Uterine cancer, the fourth most prevalent cancer in women and one that is on the rise in the United States, is caused by no one gene.
That’s why Allison Hickman, a geneticist at Clemson University, focused her research on identifying networks of genes linked in uterine cancer that could be possible targets for more effective pharmacological therapy.
According to the American Cancer Society, over 66,000 women in the United States will be diagnosed with uterine cancer this year. In 2022, more than 12,500 women will die from the disease.
Hickman used certain biomarker systems to compare normal tissue of the uterus and two cancerous tissues.These systems enable a more complete look into the cellular networks and pathways impacted in uterine cancer than earlier single-gene analysis in an attempt to identify similar patterns
“We were able to differentiate genes that had different associations in uterine cancer than they did in normal uterine tissue in our study,” said Hickman.
There is no single gene that influences whether or not a person will acquire cancer. Rather, it is a complicated gene system.
Hickman’s research discovered 11 genes related to cancer of the uterus.

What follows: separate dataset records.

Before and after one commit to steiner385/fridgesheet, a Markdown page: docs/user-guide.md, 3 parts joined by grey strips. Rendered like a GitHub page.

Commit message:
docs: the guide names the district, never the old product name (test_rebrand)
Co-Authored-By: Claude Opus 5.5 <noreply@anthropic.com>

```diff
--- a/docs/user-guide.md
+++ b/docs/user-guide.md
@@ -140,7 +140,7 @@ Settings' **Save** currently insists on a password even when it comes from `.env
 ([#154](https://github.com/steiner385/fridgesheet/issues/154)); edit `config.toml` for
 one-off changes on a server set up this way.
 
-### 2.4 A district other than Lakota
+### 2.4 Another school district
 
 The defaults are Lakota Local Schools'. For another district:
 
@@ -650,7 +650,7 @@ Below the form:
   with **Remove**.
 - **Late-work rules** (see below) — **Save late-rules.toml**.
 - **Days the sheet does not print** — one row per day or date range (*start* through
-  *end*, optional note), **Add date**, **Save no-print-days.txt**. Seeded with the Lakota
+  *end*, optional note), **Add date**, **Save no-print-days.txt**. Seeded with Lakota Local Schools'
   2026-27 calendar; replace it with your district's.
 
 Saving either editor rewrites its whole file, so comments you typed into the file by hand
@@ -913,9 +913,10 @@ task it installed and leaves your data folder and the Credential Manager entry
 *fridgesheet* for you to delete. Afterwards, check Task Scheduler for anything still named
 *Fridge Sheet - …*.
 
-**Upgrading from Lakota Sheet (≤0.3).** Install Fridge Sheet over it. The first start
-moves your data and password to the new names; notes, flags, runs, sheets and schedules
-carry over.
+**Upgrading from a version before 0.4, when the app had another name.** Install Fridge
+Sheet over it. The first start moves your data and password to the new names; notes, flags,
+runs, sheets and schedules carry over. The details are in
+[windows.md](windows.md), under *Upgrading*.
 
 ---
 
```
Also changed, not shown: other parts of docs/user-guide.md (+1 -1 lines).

These genes have the potential to be therapeutic targets.
“For the first time in science history, we have the ability to look at the entire system, identify the broken bits, and then begin to repair them.” “It’s not about discovering a silver bullet for a single gene,” Feltus explained. “From a therapy standpoint, it’s about identifying the combinations for sets of genes.”
As an analogy, Feltus suggested a spider web. If you wish to get rid of the spider web, you can snip one strand of it, but it won’t go away. However, if you hit enough points on the spider web, it will collapse.
Hickman’s and other researchers’ study is significant because it allows scientists to investigate if treatments approved for other types of cancer target the same “broken genes.”
Hickman began by compiling data for genetic information from two online public databases: The Cancer Genome Atlas and the National Institutes of Health Genotype-Tissue Expression (GTEx project). She created condition-specific gene co-expression networks for endometrial cancer, uterine carcinosarcoma, and normal uterine tissue using Gaussian mixture models. She then studied potential co-regulation interactions by incorporating uterine regulatory edges.
According to Hickman, this method allows for the examination of genes that are involved in more than one biological activity and so have numerous expression patterns.